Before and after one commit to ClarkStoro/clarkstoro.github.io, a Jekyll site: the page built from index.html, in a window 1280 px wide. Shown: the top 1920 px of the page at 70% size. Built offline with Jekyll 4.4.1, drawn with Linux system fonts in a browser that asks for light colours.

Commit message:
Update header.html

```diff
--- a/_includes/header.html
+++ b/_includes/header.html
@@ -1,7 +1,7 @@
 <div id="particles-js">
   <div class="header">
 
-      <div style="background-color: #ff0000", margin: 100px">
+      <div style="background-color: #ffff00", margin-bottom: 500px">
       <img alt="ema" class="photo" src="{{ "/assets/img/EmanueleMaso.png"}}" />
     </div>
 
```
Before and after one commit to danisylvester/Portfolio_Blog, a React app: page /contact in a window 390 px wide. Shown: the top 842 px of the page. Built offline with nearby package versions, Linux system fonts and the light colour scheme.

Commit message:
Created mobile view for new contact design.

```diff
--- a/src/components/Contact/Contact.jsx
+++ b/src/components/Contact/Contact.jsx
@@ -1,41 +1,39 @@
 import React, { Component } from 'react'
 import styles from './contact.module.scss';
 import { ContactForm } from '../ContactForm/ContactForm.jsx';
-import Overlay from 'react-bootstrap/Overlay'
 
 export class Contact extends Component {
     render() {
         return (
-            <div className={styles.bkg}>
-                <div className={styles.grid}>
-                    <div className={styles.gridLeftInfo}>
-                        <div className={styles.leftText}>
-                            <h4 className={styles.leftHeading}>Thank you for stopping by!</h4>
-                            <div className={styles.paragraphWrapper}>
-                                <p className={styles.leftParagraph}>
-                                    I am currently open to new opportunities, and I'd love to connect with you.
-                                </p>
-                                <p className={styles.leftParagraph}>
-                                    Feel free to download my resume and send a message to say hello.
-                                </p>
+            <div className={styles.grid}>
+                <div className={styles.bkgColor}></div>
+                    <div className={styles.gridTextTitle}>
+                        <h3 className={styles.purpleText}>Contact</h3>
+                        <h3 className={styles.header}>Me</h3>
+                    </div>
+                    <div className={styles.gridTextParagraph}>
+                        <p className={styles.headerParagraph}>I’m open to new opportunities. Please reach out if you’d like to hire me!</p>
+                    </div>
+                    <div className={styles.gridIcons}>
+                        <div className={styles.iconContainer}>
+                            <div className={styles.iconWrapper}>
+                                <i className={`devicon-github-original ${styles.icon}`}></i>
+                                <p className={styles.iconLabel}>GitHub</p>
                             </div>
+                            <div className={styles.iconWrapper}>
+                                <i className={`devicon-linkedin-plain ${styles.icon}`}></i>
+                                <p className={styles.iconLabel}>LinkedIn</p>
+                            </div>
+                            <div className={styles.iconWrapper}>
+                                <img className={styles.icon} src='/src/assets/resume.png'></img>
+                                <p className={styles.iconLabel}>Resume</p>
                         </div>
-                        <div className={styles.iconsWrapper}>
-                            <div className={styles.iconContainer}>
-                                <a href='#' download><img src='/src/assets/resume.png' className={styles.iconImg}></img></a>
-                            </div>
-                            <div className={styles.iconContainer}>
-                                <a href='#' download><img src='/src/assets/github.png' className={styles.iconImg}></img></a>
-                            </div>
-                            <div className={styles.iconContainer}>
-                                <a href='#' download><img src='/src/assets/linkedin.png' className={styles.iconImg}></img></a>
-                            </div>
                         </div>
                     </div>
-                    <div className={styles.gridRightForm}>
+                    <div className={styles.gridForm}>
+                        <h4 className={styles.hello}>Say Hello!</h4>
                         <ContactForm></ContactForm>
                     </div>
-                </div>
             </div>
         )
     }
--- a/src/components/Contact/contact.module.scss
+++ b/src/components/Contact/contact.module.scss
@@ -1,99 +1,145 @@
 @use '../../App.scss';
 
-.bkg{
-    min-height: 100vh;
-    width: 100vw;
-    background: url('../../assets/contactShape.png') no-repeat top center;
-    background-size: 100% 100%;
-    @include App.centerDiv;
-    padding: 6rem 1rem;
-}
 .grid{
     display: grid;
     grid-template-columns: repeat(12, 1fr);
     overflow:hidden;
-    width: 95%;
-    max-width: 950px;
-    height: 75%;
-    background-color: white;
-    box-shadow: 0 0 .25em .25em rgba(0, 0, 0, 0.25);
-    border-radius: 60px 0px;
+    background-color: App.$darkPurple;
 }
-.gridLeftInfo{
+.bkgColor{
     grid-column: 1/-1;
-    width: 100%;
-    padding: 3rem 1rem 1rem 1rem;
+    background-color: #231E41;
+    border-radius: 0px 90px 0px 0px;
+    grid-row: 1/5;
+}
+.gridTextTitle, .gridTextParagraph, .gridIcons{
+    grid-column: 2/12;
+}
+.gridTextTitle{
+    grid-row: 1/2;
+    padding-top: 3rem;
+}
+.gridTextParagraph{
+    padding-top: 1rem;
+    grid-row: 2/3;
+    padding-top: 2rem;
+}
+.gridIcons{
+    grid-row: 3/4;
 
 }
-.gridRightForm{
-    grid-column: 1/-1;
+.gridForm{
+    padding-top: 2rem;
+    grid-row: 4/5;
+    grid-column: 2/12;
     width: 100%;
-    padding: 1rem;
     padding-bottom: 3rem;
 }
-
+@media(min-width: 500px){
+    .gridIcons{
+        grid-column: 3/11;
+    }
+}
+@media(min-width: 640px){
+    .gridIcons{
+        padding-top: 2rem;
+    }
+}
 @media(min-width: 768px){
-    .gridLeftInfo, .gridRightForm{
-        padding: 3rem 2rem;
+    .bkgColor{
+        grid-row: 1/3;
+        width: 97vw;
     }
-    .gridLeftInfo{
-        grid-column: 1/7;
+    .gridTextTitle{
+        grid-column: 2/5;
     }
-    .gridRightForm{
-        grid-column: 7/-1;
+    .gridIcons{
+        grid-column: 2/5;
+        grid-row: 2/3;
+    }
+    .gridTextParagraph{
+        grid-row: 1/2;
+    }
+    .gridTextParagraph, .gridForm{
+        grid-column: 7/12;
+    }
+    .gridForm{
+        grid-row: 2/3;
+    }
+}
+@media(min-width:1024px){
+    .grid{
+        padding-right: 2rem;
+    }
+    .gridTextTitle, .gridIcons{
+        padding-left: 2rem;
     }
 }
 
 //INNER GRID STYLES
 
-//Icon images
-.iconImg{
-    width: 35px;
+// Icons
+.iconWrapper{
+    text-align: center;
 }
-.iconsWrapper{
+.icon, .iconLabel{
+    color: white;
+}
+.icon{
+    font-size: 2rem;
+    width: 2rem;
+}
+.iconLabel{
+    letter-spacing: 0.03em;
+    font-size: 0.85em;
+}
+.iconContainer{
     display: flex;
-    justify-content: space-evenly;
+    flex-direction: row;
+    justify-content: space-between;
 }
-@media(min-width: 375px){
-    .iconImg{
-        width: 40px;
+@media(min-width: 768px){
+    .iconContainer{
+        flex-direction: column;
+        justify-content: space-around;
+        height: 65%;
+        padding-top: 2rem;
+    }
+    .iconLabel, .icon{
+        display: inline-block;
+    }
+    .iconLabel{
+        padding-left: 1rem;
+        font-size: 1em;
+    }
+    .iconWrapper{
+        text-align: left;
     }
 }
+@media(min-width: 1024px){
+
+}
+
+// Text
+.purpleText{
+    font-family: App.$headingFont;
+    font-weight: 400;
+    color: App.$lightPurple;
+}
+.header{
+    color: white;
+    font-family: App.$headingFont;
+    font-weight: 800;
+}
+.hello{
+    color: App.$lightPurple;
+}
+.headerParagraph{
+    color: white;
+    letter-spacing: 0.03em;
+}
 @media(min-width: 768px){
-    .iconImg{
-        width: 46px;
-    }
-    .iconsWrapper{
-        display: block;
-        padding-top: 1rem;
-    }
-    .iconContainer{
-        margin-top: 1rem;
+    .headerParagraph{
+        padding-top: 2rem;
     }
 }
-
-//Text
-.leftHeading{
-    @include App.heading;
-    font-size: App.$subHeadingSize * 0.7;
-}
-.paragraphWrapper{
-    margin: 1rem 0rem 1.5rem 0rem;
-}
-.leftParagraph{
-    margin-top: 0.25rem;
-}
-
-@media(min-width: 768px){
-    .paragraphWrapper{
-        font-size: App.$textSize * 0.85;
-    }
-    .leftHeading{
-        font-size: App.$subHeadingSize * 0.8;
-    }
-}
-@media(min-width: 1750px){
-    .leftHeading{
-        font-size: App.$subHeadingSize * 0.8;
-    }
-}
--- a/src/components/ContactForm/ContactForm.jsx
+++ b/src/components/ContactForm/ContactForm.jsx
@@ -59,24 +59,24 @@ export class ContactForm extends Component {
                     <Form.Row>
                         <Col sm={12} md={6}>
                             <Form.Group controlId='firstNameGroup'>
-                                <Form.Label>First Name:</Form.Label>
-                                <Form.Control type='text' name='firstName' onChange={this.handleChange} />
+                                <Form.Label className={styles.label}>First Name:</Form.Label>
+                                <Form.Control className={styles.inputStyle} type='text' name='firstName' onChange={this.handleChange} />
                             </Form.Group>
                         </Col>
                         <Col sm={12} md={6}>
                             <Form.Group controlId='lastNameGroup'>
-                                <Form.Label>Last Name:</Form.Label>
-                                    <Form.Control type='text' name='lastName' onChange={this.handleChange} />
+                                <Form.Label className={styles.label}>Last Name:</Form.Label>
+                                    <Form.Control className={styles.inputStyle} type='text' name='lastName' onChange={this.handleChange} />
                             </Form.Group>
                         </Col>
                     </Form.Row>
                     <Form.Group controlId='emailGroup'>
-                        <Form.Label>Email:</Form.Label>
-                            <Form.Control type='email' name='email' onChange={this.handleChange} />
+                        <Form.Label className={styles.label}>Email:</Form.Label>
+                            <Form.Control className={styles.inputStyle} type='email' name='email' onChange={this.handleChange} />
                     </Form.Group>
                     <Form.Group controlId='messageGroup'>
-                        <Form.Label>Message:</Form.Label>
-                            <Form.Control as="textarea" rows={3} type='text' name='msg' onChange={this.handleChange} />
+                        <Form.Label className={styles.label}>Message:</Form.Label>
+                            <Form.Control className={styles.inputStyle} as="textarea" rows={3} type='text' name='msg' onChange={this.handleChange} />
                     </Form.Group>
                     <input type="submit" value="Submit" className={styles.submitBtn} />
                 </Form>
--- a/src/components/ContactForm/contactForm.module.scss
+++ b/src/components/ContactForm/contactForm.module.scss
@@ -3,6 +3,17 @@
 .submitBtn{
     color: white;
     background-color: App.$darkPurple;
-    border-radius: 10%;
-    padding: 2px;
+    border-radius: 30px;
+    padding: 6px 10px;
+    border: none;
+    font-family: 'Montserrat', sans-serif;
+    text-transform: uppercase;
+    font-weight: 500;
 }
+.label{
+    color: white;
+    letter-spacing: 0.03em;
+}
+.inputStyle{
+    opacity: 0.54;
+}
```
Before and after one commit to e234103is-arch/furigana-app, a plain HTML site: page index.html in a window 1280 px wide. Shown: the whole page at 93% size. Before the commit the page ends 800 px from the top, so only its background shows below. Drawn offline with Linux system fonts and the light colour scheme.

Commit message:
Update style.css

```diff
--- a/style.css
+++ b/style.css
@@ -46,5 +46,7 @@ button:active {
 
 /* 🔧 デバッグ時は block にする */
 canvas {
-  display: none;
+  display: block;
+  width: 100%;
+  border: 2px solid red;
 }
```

Task instructions> From the entries above, copy each line holding "scss".

Written response>
 import styles from './contact.module.scss';
--- a/src/components/Contact/contact.module.scss
+++ b/src/components/Contact/contact.module.scss
 @use '../../App.scss';
--- a/src/components/ContactForm/contactForm.module.scss
+++ b/src/components/ContactForm/contactForm.module.scss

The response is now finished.